From the records, return each line that has the word "column" in it.

◇ ◇ ◇ ◇ ◇

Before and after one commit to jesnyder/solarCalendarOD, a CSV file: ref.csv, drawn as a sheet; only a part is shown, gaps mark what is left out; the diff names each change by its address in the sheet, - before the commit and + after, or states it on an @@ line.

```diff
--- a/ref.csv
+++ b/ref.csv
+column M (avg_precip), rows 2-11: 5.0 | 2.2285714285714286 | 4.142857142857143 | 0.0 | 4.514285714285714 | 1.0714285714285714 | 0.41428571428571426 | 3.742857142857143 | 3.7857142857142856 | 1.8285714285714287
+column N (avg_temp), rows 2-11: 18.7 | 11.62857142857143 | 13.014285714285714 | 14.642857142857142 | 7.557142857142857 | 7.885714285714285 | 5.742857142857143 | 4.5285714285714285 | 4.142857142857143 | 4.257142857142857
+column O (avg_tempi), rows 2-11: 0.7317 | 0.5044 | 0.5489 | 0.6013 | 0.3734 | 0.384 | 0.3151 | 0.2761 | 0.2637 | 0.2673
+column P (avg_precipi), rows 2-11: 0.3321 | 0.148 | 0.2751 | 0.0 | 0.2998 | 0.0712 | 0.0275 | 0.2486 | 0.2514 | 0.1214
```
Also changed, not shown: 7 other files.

◇ ◇ ◇ ◇ ◇

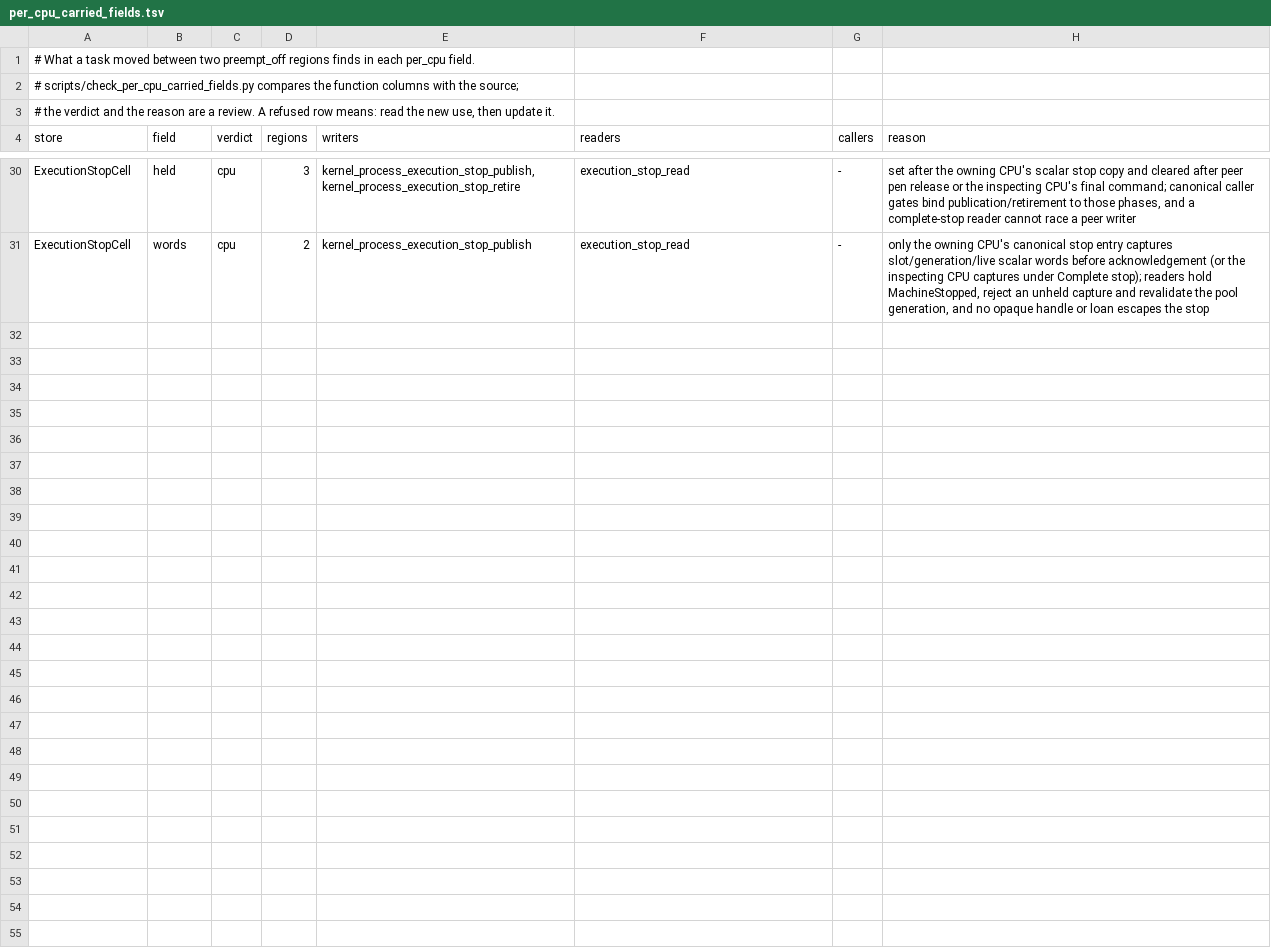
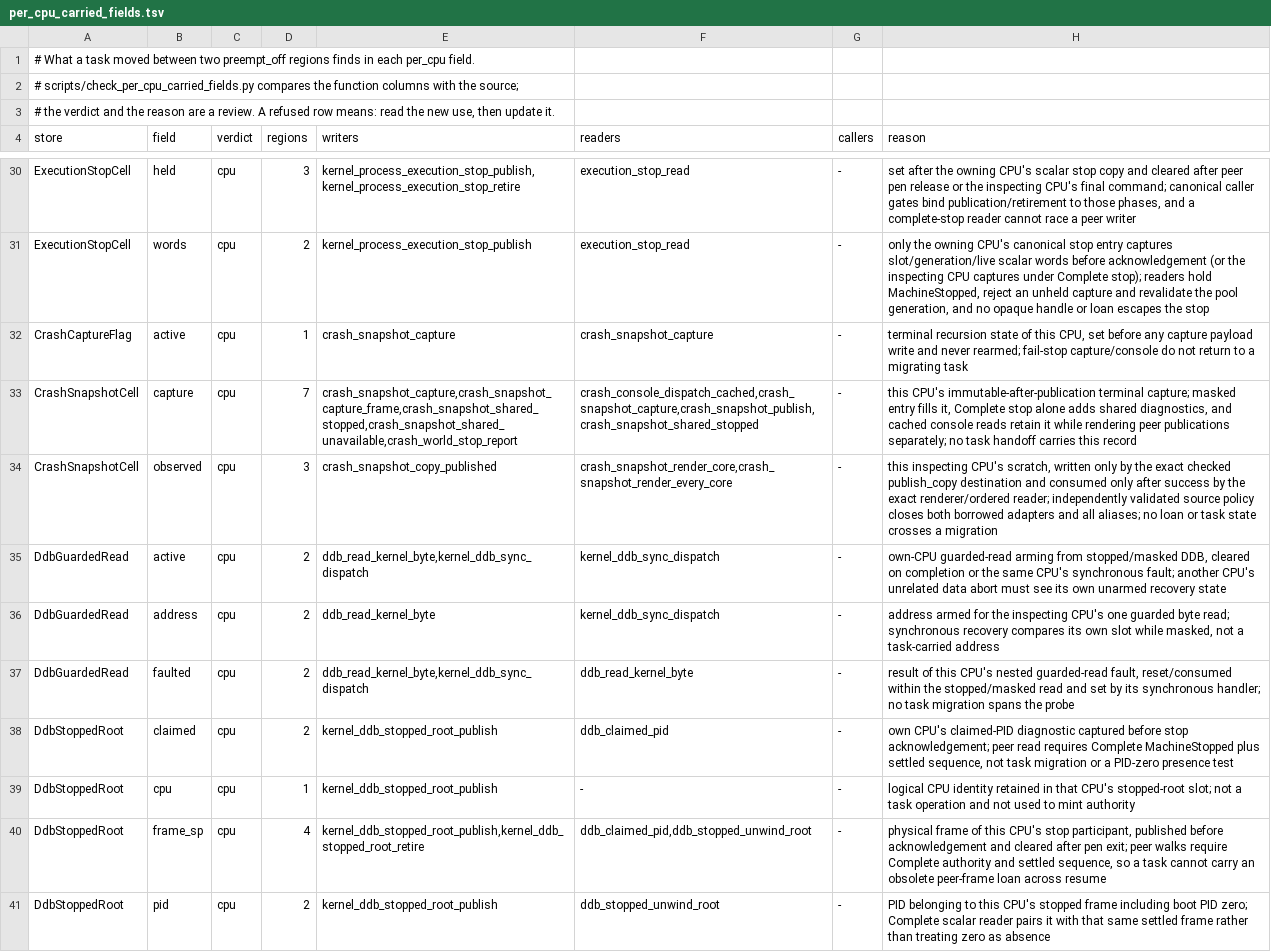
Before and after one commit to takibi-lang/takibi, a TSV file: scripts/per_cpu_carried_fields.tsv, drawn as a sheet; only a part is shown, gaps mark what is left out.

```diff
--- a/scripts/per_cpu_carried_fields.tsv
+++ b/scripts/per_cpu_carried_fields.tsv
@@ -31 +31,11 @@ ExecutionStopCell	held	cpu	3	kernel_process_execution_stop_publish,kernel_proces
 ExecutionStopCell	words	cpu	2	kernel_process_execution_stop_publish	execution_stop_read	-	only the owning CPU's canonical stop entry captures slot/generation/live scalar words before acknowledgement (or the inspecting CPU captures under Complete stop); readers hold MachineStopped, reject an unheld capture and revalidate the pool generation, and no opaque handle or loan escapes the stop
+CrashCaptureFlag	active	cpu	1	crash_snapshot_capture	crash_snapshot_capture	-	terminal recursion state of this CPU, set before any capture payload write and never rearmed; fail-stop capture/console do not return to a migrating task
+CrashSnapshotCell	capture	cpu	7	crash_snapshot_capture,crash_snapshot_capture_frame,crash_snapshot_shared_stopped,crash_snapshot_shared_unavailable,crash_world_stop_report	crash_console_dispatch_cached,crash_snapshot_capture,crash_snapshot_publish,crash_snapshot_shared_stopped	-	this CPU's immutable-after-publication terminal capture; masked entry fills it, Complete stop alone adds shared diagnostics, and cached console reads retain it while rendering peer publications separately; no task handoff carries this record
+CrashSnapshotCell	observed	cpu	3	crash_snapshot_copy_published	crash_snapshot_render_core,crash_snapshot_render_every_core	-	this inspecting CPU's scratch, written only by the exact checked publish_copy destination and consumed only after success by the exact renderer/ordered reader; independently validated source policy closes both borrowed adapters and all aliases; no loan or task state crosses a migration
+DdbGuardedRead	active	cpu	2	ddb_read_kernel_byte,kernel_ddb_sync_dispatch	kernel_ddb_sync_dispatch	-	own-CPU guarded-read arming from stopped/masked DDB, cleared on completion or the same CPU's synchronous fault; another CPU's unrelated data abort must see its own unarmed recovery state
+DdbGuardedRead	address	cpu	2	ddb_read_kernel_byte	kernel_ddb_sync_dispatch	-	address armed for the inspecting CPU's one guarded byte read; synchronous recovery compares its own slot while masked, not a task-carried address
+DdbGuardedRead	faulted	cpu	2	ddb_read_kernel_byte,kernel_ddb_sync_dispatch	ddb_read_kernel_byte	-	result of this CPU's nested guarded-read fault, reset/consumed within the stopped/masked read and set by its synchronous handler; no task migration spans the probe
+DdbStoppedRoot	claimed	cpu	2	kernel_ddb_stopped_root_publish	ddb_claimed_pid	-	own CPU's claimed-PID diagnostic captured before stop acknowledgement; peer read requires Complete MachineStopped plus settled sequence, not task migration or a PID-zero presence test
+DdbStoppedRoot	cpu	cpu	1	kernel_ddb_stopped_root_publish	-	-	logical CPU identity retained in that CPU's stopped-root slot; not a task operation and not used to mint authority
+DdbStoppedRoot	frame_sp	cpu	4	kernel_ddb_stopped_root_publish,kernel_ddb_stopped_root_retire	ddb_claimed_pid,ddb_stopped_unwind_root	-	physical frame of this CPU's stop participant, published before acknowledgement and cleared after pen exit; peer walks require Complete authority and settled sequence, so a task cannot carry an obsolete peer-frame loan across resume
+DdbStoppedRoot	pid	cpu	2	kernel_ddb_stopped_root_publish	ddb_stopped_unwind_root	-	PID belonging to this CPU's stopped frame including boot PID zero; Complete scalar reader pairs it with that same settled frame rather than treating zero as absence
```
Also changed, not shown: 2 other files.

◇ ◇ ◇ ◇ ◇

Written response:
+column M (avg_precip), rows 2-11: 5.0 | 2.2285714285714286 | 4.142857142857143 | 0.0 | 4.514285714285714 | 1.0714285714285714 | 0.41428571428571426 | 3.742857142857143 | 3.7857142857142856 | 1.8285714285714287
+column N (avg_temp), rows 2-11: 18.7 | 11.62857142857143 | 13.014285714285714 | 14.642857142857142 | 7.557142857142857 | 7.885714285714285 | 5.742857142857143 | 4.5285714285714285 | 4.142857142857143 | 4.257142857142857
+column O (avg_tempi), rows 2-11: 0.7317 | 0.5044 | 0.5489 | 0.6013 | 0.3734 | 0.384 | 0.3151 | 0.2761 | 0.2637 | 0.2673
+column P (avg_precipi), rows 2-11: 0.3321 | 0.148 | 0.2751 | 0.0 | 0.2998 | 0.0712 | 0.0275 | 0.2486 | 0.2514 | 0.1214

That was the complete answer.